I’d like to kick off a series of articles with an exploration of a key piece of storage technology, the open systems NAS array. Now, lots of people think that NAS is a new development, but this is not so. In my research, I’ve come to the conclusion that NAS predates SAN by a few years at least, and its history is linked to the development of open systems servers, too!
Let’s start with some basics. I’m assuming that NAS is defined as the sharing of files (rather than blocks) over a high-level protocol. NAS generally addresses offsets within files within folders, and we usually encounter it today in the form of CIFS or NFS servers, which operate over the familiar IP protocol and Ethernet networks.
This was not always the case, of course. The earliest file servers I could find were created at Stanford using Xerox Alto servers, and headless file servers were named and in place by 1979, according to Byte magazine. Certainly, development of the concept of a “server” and file server in particular was helped by the introduction of XNS around 1981, as it included RPC functionality.
Novell took this concept and ran with it, transforming XNS SPP into IPX/SPX and introducing NetWare in 1983. It’s safe to say that NetWare was the first file server software, at least in the open systems world.
But there was another heavy hitter in town – 3Com. These days, it’s easy to forget just how important this company was back then, but the networking and storage world would look very different without 3Com! It was founded to exploit Xerox PARC’s Ethernet protocol, and like Intel today spent much of its first decade pushing networked applications into the market.
3Com developed a network server operating system of their own on top of DOS – 3+Share.

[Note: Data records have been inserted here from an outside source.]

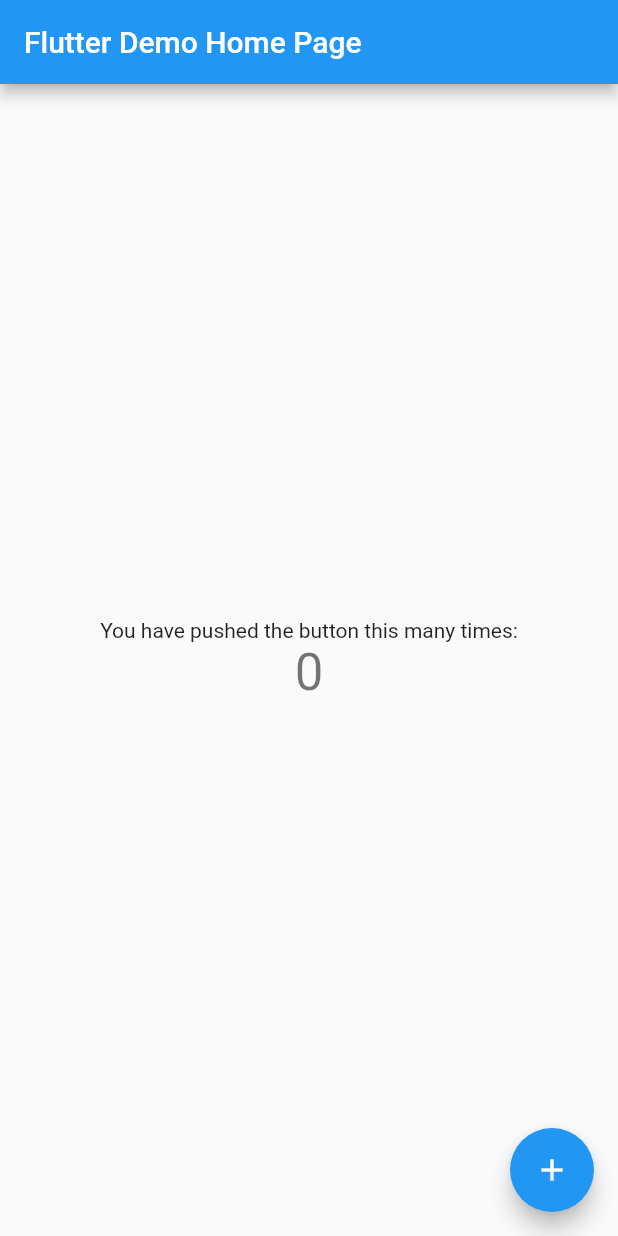
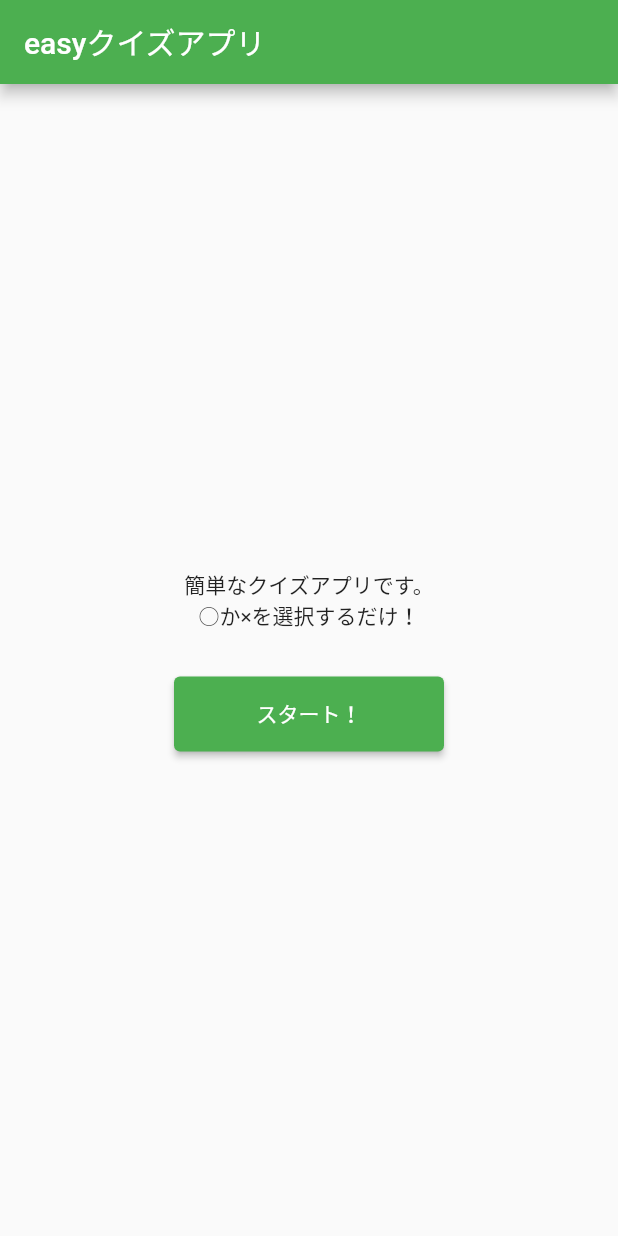
Before and after one commit to sa8a/quiz_app, a Flutter app: the screen it shows after launch, on a phone screen of 412 x 824 dp. Run offline on Flutter 3.47's test engine with Material 2 defaults, Android fonts, the phone set to English and light mode, and no system bars.

Commit message:
add: スタート画面を追加

```diff
--- a/lib/main.dart
+++ b/lib/main.dart
@@ -1,4 +1,5 @@
 import 'package:flutter/material.dart';
+import 'package:quiz_app/screens/start_page.dart';
 
 void main() {
   runApp(const MyApp());
@@ -7,109 +8,14 @@ void main() {
 class MyApp extends StatelessWidget {
   const MyApp({super.key});
 
-  // This widget is the root of your application.
   @override
   Widget build(BuildContext context) {
     return MaterialApp(
       title: 'Flutter Demo',
       theme: ThemeData(
-        // This is the theme of your application.
-        //
-        // Try running your application with "flutter run". You'll see the
-        // application has a blue toolbar. Then, without quitting the app, try
-        // changing the primarySwatch below to Colors.green and then invoke
-        // "hot reload" (press "r" in the console where you ran "flutter run",
-        // or simply save your changes to "hot reload" in a Flutter IDE).
-        // Notice that the counter didn't reset back to zero; the application
-        // is not restarted.
-        primarySwatch: Colors.blue,
+        primarySwatch: Colors.green,
       ),
-      home: const MyHomePage(title: 'Flutter Demo Home Page'),
+      home: const StartPage(),
     );
   }
 }
-
-class MyHomePage extends StatefulWidget {
-  const MyHomePage({super.key, required this.title});
-
-  // This widget is the home page of your application. It is stateful, meaning
-  // that it has a State object (defined below) that contains fields that affect
-  // how it looks.
-
-  // This class is the configuration for the state. It holds the values (in this
-  // case the title) provided by the parent (in this case the App widget) and
-  // used by the build method of the State. Fields in a Widget subclass are
-  // always marked "final".
-
-  final String title;
-
-  @override
-  State<MyHomePage> createState() => _MyHomePageState();
-}
-
-class _MyHomePageState extends State<MyHomePage> {
-  int _counter = 0;
-
-  void _incrementCounter() {
-    setState(() {
-      // This call to setState tells the Flutter framework that something has
-      // changed in this State, which causes it to rerun the build method below
-      // so that the display can reflect the updated values. If we changed
-      // _counter without calling setState(), then the build method would not be
-      // called again, and so nothing would appear to happen.
-      _counter++;
-    });
-  }
-
-  @override
-  Widget build(BuildContext context) {
-    // This method is rerun every time setState is called, for instance as done
-    // by the _incrementCounter method above.
-    //
-    // The Flutter framework has been optimized to make rerunning build methods
-    // fast, so that you can just rebuild anything that needs updating rather
-    // than having to individually change instances of widgets.
-    return Scaffold(
-      appBar: AppBar(
-        // Here we take the value from the MyHomePage object that was created by
-        // the App.build method, and use it to set our appbar title.
-        title: Text(widget.title),
-      ),
-      body: Center(
-        // Center is a layout widget. It takes a single child and positions it
-        // in the middle of the parent.
-        child: Column(
-          // Column is also a layout widget. It takes a list of children and
-          // arranges them vertically. By default, it sizes itself to fit its
-          // children horizontally, and tries to be as tall as its parent.
-          //
-          // Invoke "debug painting" (press "p" in the console, choose the
-          // "Toggle Debug Paint" action from the Flutter Inspector in Android
-          // Studio, or the "Toggle Debug Paint" command in Visual Studio Code)
-          // to see the wireframe for each widget.
-          //
-          // Column has various properties to control how it sizes itself and
-          // how it positions its children. Here we use mainAxisAlignment to
-          // center the children vertically; the main axis here is the vertical
-          // axis because Columns are vertical (the cross axis would be
-          // horizontal).
-          mainAxisAlignment: MainAxisAlignment.center,
-          children: <Widget>[
-            const Text(
-              'You have pushed the button this many times:',
-            ),
-            Text(
-              '$_counter',
-              style: Theme.of(context).textTheme.headline4,
-            ),
-          ],
-        ),
-      ),
-      floatingActionButton: FloatingActionButton(
-        onPressed: _incrementCounter,
-        tooltip: 'Increment',
-        child: const Icon(Icons.add),
-      ), // This trailing comma makes auto-formatting nicer for build methods.
-    );
-  }
-}
--- /dev/null
+++ b/lib/screens/start_page.dart
@@ -0,0 +1,34 @@
+import 'package:flutter/material.dart';
+
+// 起動画面
+class StartPage extends StatelessWidget {
+  const StartPage({super.key});
+
+  @override
+  Widget build(BuildContext context) {
+    return Scaffold(
+      appBar: AppBar(title: const Text('easyクイズアプリ')),
+      body: Center(
+        child: Column(
+          mainAxisAlignment: MainAxisAlignment.center,
+          children: [
+            const Text('簡単なクイズアプリです。'),
+            const Text('○か×を選択するだけ！'),
+            const SizedBox(height: 30),
+            SizedBox(
+              width: 180,
+              height: 50,
+              child: ElevatedButton(
+                style: ElevatedButton.styleFrom(
+                  backgroundColor: Colors.green,
+                ),
+                onPressed: () {},
+                child: const Text('スタート！'),
+              ),
+            )
+          ],
+        ),
+      ),
+    );
+  }
+}
```
Also changed, not shown: 1 other file.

Over two decades, this product would evolve into LAN Manager, SMB, and CIFS!
But 3Com released a hardware product, too, and this is critical to our exploration of the storage industry. The 3Server was based on the Intel x86 architecture and booted MS-DOS, but was not a PC. It had no provision for a “head” (keyboard and monitor), and was managed remotely over the network. It included seven disk drive slots from its 1985 introduction and included software to manage these disks and present storage over the network. Let’s see – headless dedicated server with disk slots running a proprietary file serving OS. Sound like a storage array to you? Me too!
Although it originally supported XNS over Ethernet and AppleTalk, Token Ring support was added quickly. The 3Server (like NetWare) also supported network applications, but it was its storage protocol that had the most impact. 3Com worked with IBM to develop a successor to 3+Share, which IBM called LAN Manager and 3Com called 3+Open. This was based on OS/2 and was handed over to Microsoft in early 1991 as 3Com refocused on network infrastructure.
So who knows of an earlier storage array in the open systems world? I’ll cover Auspex/NetApp, EMC, and the rest in future installments of Storage History.